The past several weeks have been a busy time for the Mars rover Curiosity. Events included stops at two waypoints on the way to Mount Sharp, the longest one-day drive of its journey so far and the discovery of the apparent absence of methane in the Martian atmosphere.
In August I introduced you to comet ISON. In the last two months we have learned much more about the comet.
Curiosity, we may have a problem. Because Congress failed to pass a budget or an emergency spending bill, the federal government has been in shutdown mode since Oct. 1. This forced NASA to furlough 97 percent of its employees and cease most of its operations.
About every 175 years the orbits of the outer planets — Jupiter, Saturn, Uranus and Neptune — are arranged so that a spacecraft on a particular flight path can swing from one planet to the next without the need for large onboard propulsion systems.
Curiosity and other missions sent to Mars have discovered evidence that Mars was a wetter planet in the past, with a thick atmosphere.
During the formation of our solar system — in the outer regions where it is cold enough to permit ices of water, methane, ammonia and carbon dioxide to exist — the comets were born.
Curiosity has started its journey to Mount Sharp, a 3.4-mile-high mountain rising from the center of Gale Crater.

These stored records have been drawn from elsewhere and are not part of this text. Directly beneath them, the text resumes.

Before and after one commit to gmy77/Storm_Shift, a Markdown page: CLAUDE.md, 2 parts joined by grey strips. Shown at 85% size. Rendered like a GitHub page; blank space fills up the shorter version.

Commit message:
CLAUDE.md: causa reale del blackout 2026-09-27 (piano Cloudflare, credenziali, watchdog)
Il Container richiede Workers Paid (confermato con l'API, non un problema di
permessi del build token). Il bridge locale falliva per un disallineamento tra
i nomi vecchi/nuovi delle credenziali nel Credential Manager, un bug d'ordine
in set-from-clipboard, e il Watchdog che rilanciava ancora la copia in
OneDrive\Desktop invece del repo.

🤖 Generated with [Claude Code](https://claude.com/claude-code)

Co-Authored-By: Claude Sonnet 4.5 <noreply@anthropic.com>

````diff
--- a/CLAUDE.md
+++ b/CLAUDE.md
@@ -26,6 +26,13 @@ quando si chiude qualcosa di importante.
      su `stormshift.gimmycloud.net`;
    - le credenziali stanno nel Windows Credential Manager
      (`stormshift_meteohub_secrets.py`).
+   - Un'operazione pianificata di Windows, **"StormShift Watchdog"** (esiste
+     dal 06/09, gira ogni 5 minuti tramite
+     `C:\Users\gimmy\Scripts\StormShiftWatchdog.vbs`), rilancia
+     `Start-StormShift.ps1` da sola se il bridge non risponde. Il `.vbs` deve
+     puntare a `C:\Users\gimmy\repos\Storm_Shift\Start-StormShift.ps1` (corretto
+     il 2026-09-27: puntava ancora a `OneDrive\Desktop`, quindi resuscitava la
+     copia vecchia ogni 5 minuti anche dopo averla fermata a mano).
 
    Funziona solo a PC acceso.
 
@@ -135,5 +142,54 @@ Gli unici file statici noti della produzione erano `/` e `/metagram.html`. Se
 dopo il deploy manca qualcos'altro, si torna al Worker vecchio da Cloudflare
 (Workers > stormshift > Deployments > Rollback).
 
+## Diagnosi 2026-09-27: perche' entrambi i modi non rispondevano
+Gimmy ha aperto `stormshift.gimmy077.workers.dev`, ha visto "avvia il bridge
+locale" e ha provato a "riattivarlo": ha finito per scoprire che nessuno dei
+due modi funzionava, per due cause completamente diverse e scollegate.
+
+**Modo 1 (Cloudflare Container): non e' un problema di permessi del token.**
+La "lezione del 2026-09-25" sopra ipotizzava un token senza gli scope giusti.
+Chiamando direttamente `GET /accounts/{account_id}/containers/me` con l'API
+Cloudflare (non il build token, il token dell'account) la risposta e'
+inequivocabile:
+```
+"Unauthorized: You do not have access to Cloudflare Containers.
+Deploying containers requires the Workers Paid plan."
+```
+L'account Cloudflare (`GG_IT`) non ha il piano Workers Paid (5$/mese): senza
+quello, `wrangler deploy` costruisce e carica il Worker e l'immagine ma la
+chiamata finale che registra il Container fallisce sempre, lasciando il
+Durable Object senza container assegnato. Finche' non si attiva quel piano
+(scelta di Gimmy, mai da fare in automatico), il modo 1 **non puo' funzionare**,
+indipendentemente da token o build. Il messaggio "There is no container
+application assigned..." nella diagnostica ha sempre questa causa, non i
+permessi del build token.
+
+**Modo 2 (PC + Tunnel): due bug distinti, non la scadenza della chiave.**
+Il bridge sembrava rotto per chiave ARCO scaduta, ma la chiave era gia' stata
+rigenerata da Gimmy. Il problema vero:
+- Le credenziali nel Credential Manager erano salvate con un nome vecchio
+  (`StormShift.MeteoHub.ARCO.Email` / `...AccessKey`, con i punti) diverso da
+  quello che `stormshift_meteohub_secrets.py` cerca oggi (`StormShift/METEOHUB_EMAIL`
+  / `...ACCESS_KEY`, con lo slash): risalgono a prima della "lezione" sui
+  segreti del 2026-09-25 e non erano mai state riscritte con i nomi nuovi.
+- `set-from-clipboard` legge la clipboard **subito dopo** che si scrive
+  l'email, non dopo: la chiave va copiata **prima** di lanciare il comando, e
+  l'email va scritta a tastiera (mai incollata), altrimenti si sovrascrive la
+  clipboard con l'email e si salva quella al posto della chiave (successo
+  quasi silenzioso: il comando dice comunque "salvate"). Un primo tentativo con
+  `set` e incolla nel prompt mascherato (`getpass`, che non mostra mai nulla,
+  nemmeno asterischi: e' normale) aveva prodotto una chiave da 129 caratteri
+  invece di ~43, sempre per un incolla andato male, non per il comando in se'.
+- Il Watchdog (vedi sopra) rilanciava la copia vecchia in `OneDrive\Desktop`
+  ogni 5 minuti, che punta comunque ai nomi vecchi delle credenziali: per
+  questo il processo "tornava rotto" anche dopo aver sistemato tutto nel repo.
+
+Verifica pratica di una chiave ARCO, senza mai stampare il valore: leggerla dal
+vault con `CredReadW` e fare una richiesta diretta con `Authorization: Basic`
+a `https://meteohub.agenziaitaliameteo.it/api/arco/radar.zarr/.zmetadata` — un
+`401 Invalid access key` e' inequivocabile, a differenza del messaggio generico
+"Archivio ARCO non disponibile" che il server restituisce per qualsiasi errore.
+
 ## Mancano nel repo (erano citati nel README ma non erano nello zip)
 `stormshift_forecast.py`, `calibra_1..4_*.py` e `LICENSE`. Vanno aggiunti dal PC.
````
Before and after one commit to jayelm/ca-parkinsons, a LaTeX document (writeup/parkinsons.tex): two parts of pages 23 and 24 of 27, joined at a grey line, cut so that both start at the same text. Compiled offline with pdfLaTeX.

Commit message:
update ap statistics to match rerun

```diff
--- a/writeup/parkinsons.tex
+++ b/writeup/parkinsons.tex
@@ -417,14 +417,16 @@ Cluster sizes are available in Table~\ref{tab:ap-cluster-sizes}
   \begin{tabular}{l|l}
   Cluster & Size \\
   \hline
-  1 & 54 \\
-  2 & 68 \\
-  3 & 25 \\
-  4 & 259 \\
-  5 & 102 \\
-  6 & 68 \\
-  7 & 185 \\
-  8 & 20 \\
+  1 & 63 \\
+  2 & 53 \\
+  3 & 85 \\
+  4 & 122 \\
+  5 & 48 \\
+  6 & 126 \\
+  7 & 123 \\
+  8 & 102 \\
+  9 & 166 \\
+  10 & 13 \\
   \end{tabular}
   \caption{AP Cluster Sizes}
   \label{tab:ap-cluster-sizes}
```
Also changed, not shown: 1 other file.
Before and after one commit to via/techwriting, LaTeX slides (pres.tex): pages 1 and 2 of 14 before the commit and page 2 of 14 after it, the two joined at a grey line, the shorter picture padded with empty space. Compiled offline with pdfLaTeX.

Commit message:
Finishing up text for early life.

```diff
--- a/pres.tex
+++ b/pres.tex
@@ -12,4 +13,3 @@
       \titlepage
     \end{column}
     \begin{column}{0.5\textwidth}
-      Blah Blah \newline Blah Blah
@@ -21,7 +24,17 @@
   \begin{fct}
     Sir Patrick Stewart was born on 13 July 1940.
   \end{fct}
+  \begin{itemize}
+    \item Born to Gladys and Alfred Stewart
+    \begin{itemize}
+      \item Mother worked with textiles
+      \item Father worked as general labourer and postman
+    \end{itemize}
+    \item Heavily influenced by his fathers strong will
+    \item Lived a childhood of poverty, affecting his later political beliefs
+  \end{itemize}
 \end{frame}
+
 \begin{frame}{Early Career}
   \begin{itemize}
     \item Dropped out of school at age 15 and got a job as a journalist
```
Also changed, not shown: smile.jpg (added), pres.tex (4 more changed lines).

Every year in mid-August the Earth intersects the orbit of the Swift-Tuttle comet. Lewis Swift and Horace Tuttle independently discovered this comet in 1862.
At a location on Mars called Yellowknife Bay, NASA’s Curiosity rover last March found clay rocks with hydrogen, oxygen, nitrogen, carbon and sulfur.
There are many objects in the sky you can see with your unaided eyes, but these are only a small fraction of the objects you can see if you use a telescope.